[Start of section]
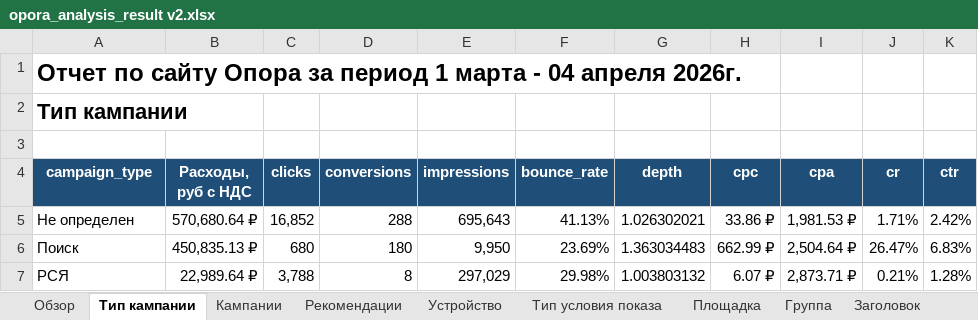
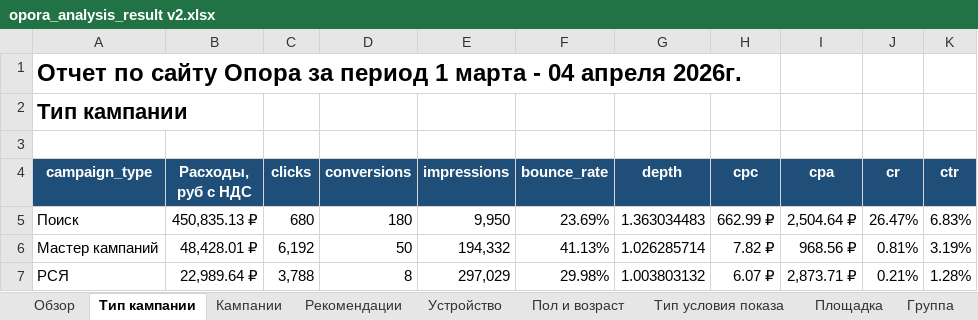
Before and after one commit to SKV580/yandex-direct-analytic-datas-project, an Excel workbook: out/opora_analysis_result v2.xlsx, sheet Тип кампании, drawn as a sheet; values as stored, in another font and other column widths than the file's, no borders; conditional formats and table styles not drawn; removed rows and columns are numbered as before the commit, all else as after; the diff names each change by its address in the sheet, - before the commit and + after, or states it on an @@ line.

```diff
--- a/out/opora_analysis_result v2.xlsx (sheet Тип кампании)
+++ b/out/opora_analysis_result v2.xlsx (sheet Тип кампании)
+sheet tab: Пол и возраст
-row 5: Не определен | 570,680.64 ₽ | 16,852 | 288 | 695,643 | 41.13% | 1.026302021 | 33.86 ₽ | 1,981.53 ₽ | 1.71% | 2.42%
+row 6: Мастер кампаний | 48,428.01 ₽ | 6,192 | 50 | 194,332 | 41.13% | 1.026285714 | 7.82 ₽ | 968.56 ₽ | 0.81% | 3.19%
```
Also changed, not shown: sheet Площадка, sheet Тип условия показа, sheet Устройство, sheet Изображение, sheet Группа, sheet Заголовок, 3 more sheets, other sheet tabs, out/opora_analysis_result.xlsx, 5 other files.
[End of section]
AIM OF THE TASK>
Print all data above verbatim, except pictures.

TASK ANSWER>
Before and after one commit to SKV580/yandex-direct-analytic-datas-project, an Excel workbook: out/opora_analysis_result v2.xlsx, sheet Тип кампании, drawn as a sheet; values as stored, in another font and other column widths than the file's, no borders; conditional formats and table styles not drawn; removed rows and columns are numbered as before the commit, all else as after; the diff names each change by its address in the sheet, - before the commit and + after, or states it on an @@ line.

```diff
--- a/out/opora_analysis_result v2.xlsx (sheet Тип кампании)
+++ b/out/opora_analysis_result v2.xlsx (sheet Тип кампании)
+sheet tab: Пол и возраст
-row 5: Не определен | 570,680.64 ₽ | 16,852 | 288 | 695,643 | 41.13% | 1.026302021 | 33.86 ₽ | 1,981.53 ₽ | 1.71% | 2.42%
+row 6: Мастер кампаний | 48,428.01 ₽ | 6,192 | 50 | 194,332 | 41.13% | 1.026285714 | 7.82 ₽ | 968.56 ₽ | 0.81% | 3.19%
```
Also changed, not shown: sheet Площадка, sheet Тип условия показа, sheet Устройство, sheet Изображение, sheet Группа, sheet Заголовок, 3 more sheets, other sheet tabs, out/opora_analysis_result.xlsx, 5 other files.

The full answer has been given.